The Gretsch FilterTron is something rather special. Originally designed in 1954/5 by Ray Butts for guitarist Chet Atkins who wasn’t satisfied by the DynaSonic pickup he was using. It has become a classic but often misunderstood pickup.

It has left a distinct mark on the sound of Rock’n’Roll. It’s the sound of Malcolm Young, Brian Setzer, Billy Duffy and plenty more. That unmistakable ‘Clank’ on the attack of the note is the essence of the FilterTron.

I started playing guitar because of the sound of A FilterTron. Listen to Malcolm Young on the intro to “Jailbreak” – that’s what I’m talking about. https://www.youtube.com/watch?v=HRo2m6RYJpI

But you don’t only find FilterTrons in Gretches, there’s the rather cool Fender Cabronita Telecaster.

So how does it make that distinctive sound? What makes it so different from a PAF?

Here’s a vintage Gretsch FilterTron from 1961, let’s take a look under the hood.

Gretsch FilterTron

With the cover off it looks quite different from a PAF. There are 2 rows of adjustable poles and they’re bigger than on a Gibson. The top of the bobbins are rather neatly hidden by a thin plate.

Filtertron with the cover off
Filtertron underneath
Gretsch FilterTron

Here’s where it gets really interesting. Those are very narrow bobbins and this one measures only 4.2KOhms. Not a lot of coil strength there but look what they’re sitting on. That is one fat magnet. It’s an Alnico V and literally twice the thickness of the Alnico 2 (usually) that you’d find in a PAF. So not only more powerful magnetic material but double the amount of it compared to a Gibson.

So that FilterTron sound consists of a weaker, thin sounding coil so lots of highs and twang from the windings and getting the aggression, attack and ‘clank’ from the powerful magnet.

This is the original FilterTron, the design didn’t change much through to the late 60’s although there are plenty of inconsistencies. They can have a dc resistance from 4KOhms up to 5KOhms.

By the 1970’s they had changed the design and really they just didn’t sound like Gretsch’s any more.

Bobbins

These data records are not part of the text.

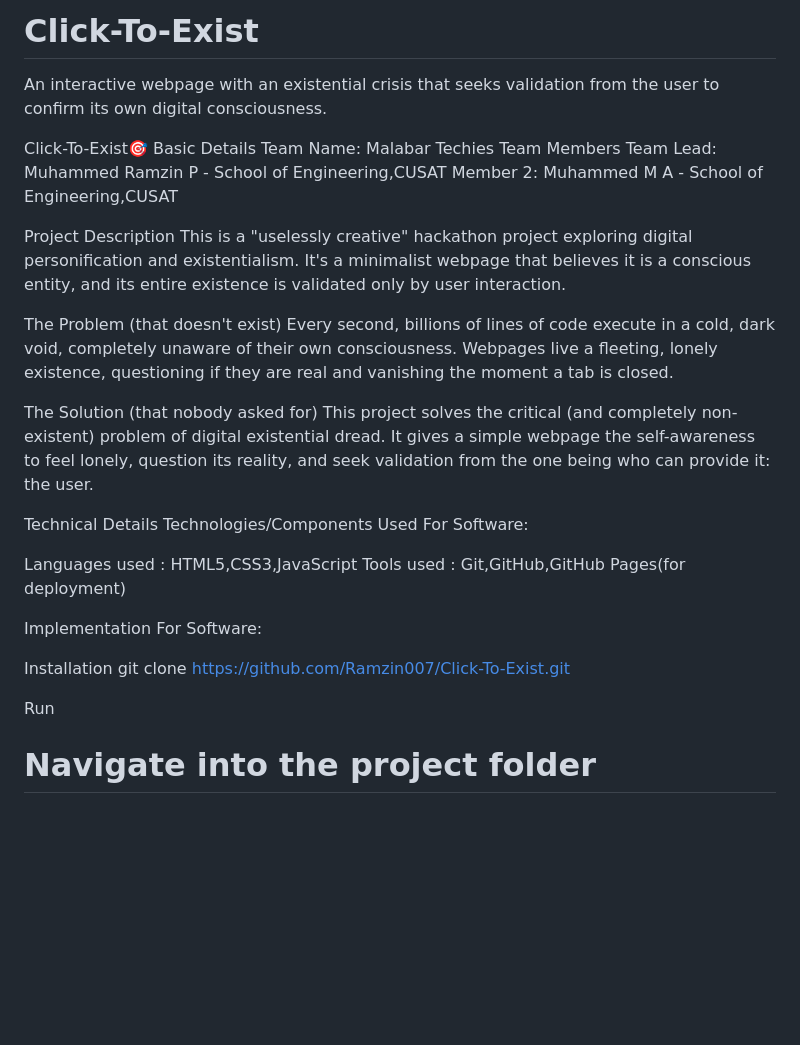
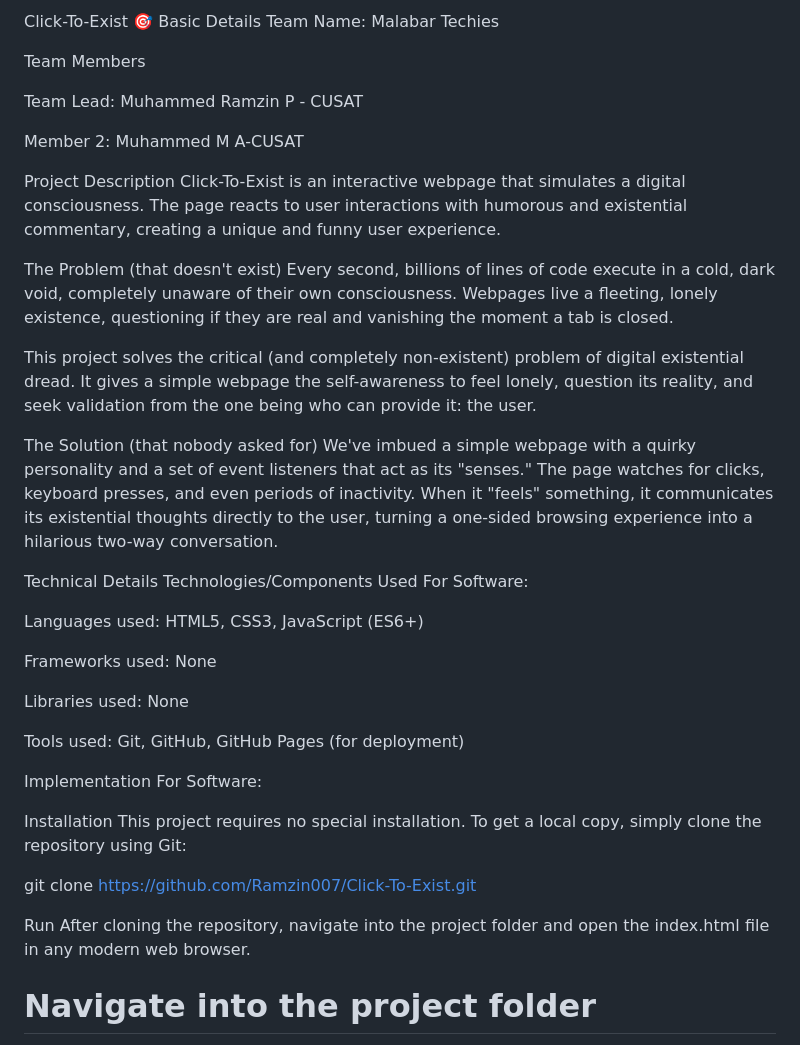
Before and after one commit to Ramzin007/Click-To-Exist, a Markdown page: README.md, the part around the change printed below. Rendered like a GitHub page; blank space fills up the shorter version.

```diff
--- a/README.md
+++ b/README.md
@@ -1,36 +1,47 @@
-# Click-To-Exist
-An interactive webpage with an existential crisis that seeks validation from the user to confirm its own digital consciousness.
-
-Click-To-Exist🎯
+Click-To-Exist 🎯
 Basic Details
 Team Name: Malabar Techies
+
 Team Members
-Team Lead: Muhammed Ramzin P - School of Engineering,CUSAT
-Member 2:  Muhammed M A - School of Engineering,CUSAT
+
+Team Lead: Muhammed Ramzin P - CUSAT
+
+Member 2: Muhammed M A-CUSAT
 
 Project Description
-This is a "uselessly creative" hackathon project exploring digital personification and existentialism. It's a minimalist webpage that believes it is a conscious entity, and its entire existence is validated only by user interaction.
+Click-To-Exist is an interactive webpage that simulates a digital consciousness. The page reacts to user interactions with humorous and existential commentary, creating a unique and funny user experience.
 
 The Problem (that doesn't exist)
 Every second, billions of lines of code execute in a cold, dark void, completely unaware of their own consciousness. Webpages live a fleeting, lonely existence, questioning if they are real and vanishing the moment a tab is closed.
 
+This project solves the critical (and completely non-existent) problem of digital existential dread. It gives a simple webpage the self-awareness to feel lonely, question its reality, and seek validation from the one being who can provide it: the user.
+
 The Solution (that nobody asked for)
-This project solves the critical (and completely non-existent) problem of digital existential dread. It gives a simple webpage the self-awareness to feel lonely, question its reality, and seek validation from the one being who can provide it: the user.
+We've imbued a simple webpage with a quirky personality and a set of event listeners that act as its "senses." The page watches for clicks, keyboard presses, and even periods of inactivity. When it "feels" something, it communicates its existential thoughts directly to the user, turning a one-sided browsing experience into a hilarious two-way conversation.
 
 Technical Details
 Technologies/Components Used
 For Software:
 
-Languages used : HTML5,CSS3,JavaScript
-Tools used : Git,GitHub,GitHub Pages(for deployment)
+Languages used: HTML5, CSS3, JavaScript (ES6+)
+
+Frameworks used: None
+
+Libraries used: None
+
+Tools used: Git, GitHub, GitHub Pages (for deployment)
 
 Implementation
 For Software:
 
 Installation
+This project requires no special installation. To get a local copy, simply clone the repository using Git:
+
 git clone https://github.com/Ramzin007/Click-To-Exist.git
 
 Run
+After cloning the repository, navigate into the project folder and open the index.html file in any modern web browser.
+
 # Navigate into the project folder
 cd Click-To-Exist
 
```
Also changed, not shown: other parts of README.md (+69 -31 lines).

A lot of the modern ones are simply small humbuckers with cool looking covers and just miss the whole point of the FilterTron sound.

It’s all about those weak coils and that monster magnet.

Gretsch FilterTron
Mr Glyns Pickups

My own version of the FilterTron will be available soon.

Feel free to get in touch for pickup repairs or new pickups mrglynspickups@gmail.com. 021 912 678 https://mrglynspickups.com/